TASK TO CARRY OUT:
Complete, exact copies of all entries are needed.

Items from a data source:
□ □ □ □
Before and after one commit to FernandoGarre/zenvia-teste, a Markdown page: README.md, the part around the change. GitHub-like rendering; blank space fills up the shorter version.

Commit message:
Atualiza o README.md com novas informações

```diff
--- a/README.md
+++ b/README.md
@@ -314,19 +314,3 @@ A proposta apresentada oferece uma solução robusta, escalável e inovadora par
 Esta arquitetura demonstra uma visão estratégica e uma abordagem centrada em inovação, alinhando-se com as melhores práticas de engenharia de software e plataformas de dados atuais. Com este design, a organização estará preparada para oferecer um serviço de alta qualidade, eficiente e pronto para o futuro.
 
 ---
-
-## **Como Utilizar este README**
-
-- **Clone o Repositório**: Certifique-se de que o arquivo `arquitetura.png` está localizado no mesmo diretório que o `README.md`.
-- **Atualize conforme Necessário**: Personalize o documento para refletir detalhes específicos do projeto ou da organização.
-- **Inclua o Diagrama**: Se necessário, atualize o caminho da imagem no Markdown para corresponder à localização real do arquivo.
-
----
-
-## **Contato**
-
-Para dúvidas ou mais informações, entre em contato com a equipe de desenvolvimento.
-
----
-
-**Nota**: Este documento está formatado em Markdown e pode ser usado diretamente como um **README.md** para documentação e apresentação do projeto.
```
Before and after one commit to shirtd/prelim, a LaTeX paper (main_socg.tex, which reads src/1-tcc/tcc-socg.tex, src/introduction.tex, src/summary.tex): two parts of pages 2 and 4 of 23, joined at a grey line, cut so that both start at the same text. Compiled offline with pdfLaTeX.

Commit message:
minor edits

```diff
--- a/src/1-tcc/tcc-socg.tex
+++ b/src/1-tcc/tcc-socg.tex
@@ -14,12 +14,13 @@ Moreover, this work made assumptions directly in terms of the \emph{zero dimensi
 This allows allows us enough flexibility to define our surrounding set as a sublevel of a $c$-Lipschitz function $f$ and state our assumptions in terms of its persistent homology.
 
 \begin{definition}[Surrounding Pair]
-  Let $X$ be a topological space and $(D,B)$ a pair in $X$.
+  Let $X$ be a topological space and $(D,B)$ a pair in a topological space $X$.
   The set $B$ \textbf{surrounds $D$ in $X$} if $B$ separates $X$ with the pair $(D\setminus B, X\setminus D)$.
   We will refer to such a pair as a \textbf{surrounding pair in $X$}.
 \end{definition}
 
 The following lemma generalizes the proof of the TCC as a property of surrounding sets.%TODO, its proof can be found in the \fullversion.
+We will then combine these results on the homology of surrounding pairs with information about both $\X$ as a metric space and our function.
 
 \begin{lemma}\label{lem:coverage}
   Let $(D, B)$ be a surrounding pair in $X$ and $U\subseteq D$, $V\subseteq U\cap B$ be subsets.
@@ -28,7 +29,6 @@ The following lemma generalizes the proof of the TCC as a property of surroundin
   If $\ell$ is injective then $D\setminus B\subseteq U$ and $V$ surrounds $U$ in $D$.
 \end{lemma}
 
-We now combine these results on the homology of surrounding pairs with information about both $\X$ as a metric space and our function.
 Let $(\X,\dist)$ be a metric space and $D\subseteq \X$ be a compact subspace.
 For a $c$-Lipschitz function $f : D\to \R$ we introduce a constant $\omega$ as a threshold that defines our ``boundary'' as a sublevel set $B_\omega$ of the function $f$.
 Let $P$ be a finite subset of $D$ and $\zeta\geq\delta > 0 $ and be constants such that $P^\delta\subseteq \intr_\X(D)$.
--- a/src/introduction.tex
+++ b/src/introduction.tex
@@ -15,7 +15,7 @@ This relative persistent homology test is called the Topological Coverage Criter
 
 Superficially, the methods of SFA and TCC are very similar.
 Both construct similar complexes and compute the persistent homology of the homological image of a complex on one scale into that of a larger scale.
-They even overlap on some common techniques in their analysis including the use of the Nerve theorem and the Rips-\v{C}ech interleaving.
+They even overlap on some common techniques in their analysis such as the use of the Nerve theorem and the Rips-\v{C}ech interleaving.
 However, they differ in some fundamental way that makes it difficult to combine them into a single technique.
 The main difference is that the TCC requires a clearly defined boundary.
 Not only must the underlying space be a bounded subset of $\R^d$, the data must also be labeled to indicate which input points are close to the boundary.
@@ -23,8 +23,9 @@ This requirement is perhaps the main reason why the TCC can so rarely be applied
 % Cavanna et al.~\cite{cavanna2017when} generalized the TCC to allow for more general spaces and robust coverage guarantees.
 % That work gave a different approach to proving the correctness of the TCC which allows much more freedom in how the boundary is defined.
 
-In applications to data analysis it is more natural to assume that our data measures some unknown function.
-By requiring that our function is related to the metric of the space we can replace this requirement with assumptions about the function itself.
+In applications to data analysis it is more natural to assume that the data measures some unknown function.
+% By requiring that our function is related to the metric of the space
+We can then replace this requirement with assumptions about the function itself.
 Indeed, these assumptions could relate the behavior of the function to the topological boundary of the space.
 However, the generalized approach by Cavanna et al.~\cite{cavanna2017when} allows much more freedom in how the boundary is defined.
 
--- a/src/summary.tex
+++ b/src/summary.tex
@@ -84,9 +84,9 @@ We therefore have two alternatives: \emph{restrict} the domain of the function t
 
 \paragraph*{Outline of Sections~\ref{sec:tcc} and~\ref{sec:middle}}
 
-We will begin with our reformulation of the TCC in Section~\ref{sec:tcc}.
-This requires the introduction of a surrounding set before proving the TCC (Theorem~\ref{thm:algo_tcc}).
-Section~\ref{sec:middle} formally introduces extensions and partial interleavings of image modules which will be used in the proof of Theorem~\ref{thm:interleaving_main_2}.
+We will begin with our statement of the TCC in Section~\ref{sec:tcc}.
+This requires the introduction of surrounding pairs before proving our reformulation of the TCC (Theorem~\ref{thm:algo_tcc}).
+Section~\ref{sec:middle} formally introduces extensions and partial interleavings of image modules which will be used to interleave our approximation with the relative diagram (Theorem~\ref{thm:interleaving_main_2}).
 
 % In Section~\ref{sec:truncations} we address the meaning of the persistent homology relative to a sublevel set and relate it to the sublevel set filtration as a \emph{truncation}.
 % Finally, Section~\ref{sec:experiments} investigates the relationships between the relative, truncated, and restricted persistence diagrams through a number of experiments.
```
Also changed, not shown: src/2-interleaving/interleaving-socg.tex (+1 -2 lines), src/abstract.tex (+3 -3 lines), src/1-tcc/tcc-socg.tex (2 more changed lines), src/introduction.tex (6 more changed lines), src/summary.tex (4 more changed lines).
□ □ □ □
WRITTEN ANSWER:
Before and after one commit to FernandoGarre/zenvia-teste, a Markdown page: README.md, the part around the change. GitHub-like rendering; blank space fills up the shorter version.

Commit message:
Atualiza o README.md com novas informações

```diff
--- a/README.md
+++ b/README.md
@@ -314,19 +314,3 @@ A proposta apresentada oferece uma solução robusta, escalável e inovadora par
 Esta arquitetura demonstra uma visão estratégica e uma abordagem centrada em inovação, alinhando-se com as melhores práticas de engenharia de software e plataformas de dados atuais. Com este design, a organização estará preparada para oferecer um serviço de alta qualidade, eficiente e pronto para o futuro.
 
 ---
-
-## **Como Utilizar este README**
-
-- **Clone o Repositório**: Certifique-se de que o arquivo `arquitetura.png` está localizado no mesmo diretório que o `README.md`.
-- **Atualize conforme Necessário**: Personalize o documento para refletir detalhes específicos do projeto ou da organização.
-- **Inclua o Diagrama**: Se necessário, atualize o caminho da imagem no Markdown para corresponder à localização real do arquivo.
-
----
-
-## **Contato**
-
-Para dúvidas ou mais informações, entre em contato com a equipe de desenvolvimento.
-
----
-
-**Nota**: Este documento está formatado em Markdown e pode ser usado diretamente como um **README.md** para documentação e apresentação do projeto.
```
Before and after one commit to shirtd/prelim, a LaTeX paper (main_socg.tex, which reads src/1-tcc/tcc-socg.tex, src/introduction.tex, src/summary.tex): two parts of pages 2 and 4 of 23, joined at a grey line, cut so that both start at the same text. Compiled offline with pdfLaTeX.

Commit message:
minor edits

```diff
--- a/src/1-tcc/tcc-socg.tex
+++ b/src/1-tcc/tcc-socg.tex
@@ -14,12 +14,13 @@ Moreover, this work made assumptions directly in terms of the \emph{zero dimensi
 This allows allows us enough flexibility to define our surrounding set as a sublevel of a $c$-Lipschitz function $f$ and state our assumptions in terms of its persistent homology.
 
 \begin{definition}[Surrounding Pair]
-  Let $X$ be a topological space and $(D,B)$ a pair in $X$.
+  Let $X$ be a topological space and $(D,B)$ a pair in a topological space $X$.
   The set $B$ \textbf{surrounds $D$ in $X$} if $B$ separates $X$ with the pair $(D\setminus B, X\setminus D)$.
   We will refer to such a pair as a \textbf{surrounding pair in $X$}.
 \end{definition}
 
 The following lemma generalizes the proof of the TCC as a property of surrounding sets.%TODO, its proof can be found in the \fullversion.
+We will then combine these results on the homology of surrounding pairs with information about both $\X$ as a metric space and our function.
 
 \begin{lemma}\label{lem:coverage}
   Let $(D, B)$ be a surrounding pair in $X$ and $U\subseteq D$, $V\subseteq U\cap B$ be subsets.
@@ -28,7 +29,6 @@ The following lemma generalizes the proof of the TCC as a property of surroundin
   If $\ell$ is injective then $D\setminus B\subseteq U$ and $V$ surrounds $U$ in $D$.
 \end{lemma}
 
-We now combine these results on the homology of surrounding pairs with information about both $\X$ as a metric space and our function.
 Let $(\X,\dist)$ be a metric space and $D\subseteq \X$ be a compact subspace.
 For a $c$-Lipschitz function $f : D\to \R$ we introduce a constant $\omega$ as a threshold that defines our ``boundary'' as a sublevel set $B_\omega$ of the function $f$.
 Let $P$ be a finite subset of $D$ and $\zeta\geq\delta > 0 $ and be constants such that $P^\delta\subseteq \intr_\X(D)$.
--- a/src/introduction.tex
+++ b/src/introduction.tex
@@ -15,7 +15,7 @@ This relative persistent homology test is called the Topological Coverage Criter
 
 Superficially, the methods of SFA and TCC are very similar.
 Both construct similar complexes and compute the persistent homology of the homological image of a complex on one scale into that of a larger scale.
-They even overlap on some common techniques in their analysis including the use of the Nerve theorem and the Rips-\v{C}ech interleaving.
+They even overlap on some common techniques in their analysis such as the use of the Nerve theorem and the Rips-\v{C}ech interleaving.
 However, they differ in some fundamental way that makes it difficult to combine them into a single technique.
 The main difference is that the TCC requires a clearly defined boundary.
 Not only must the underlying space be a bounded subset of $\R^d$, the data must also be labeled to indicate which input points are close to the boundary.
@@ -23,8 +23,9 @@ This requirement is perhaps the main reason why the TCC can so rarely be applied
 % Cavanna et al.~\cite{cavanna2017when} generalized the TCC to allow for more general spaces and robust coverage guarantees.
 % That work gave a different approach to proving the correctness of the TCC which allows much more freedom in how the boundary is defined.
 
-In applications to data analysis it is more natural to assume that our data measures some unknown function.
-By requiring that our function is related to the metric of the space we can replace this requirement with assumptions about the function itself.
+In applications to data analysis it is more natural to assume that the data measures some unknown function.
+% By requiring that our function is related to the metric of the space
+We can then replace this requirement with assumptions about the function itself.
 Indeed, these assumptions could relate the behavior of the function to the topological boundary of the space.
 However, the generalized approach by Cavanna et al.~\cite{cavanna2017when} allows much more freedom in how the boundary is defined.
 
--- a/src/summary.tex
+++ b/src/summary.tex
@@ -84,9 +84,9 @@ We therefore have two alternatives: \emph{restrict} the domain of the function t
 
 \paragraph*{Outline of Sections~\ref{sec:tcc} and~\ref{sec:middle}}
 
-We will begin with our reformulation of the TCC in Section~\ref{sec:tcc}.
-This requires the introduction of a surrounding set before proving the TCC (Theorem~\ref{thm:algo_tcc}).
-Section~\ref{sec:middle} formally introduces extensions and partial interleavings of image modules which will be used in the proof of Theorem~\ref{thm:interleaving_main_2}.
+We will begin with our statement of the TCC in Section~\ref{sec:tcc}.
+This requires the introduction of surrounding pairs before proving our reformulation of the TCC (Theorem~\ref{thm:algo_tcc}).
+Section~\ref{sec:middle} formally introduces extensions and partial interleavings of image modules which will be used to interleave our approximation with the relative diagram (Theorem~\ref{thm:interleaving_main_2}).
 
 % In Section~\ref{sec:truncations} we address the meaning of the persistent homology relative to a sublevel set and relate it to the sublevel set filtration as a \emph{truncation}.
 % Finally, Section~\ref{sec:experiments} investigates the relationships between the relative, truncated, and restricted persistence diagrams through a number of experiments.
```
Also changed, not shown: src/2-interleaving/interleaving-socg.tex (+1 -2 lines), src/abstract.tex (+3 -3 lines), src/1-tcc/tcc-socg.tex (2 more changed lines), src/introduction.tex (6 more changed lines), src/summary.tex (4 more changed lines).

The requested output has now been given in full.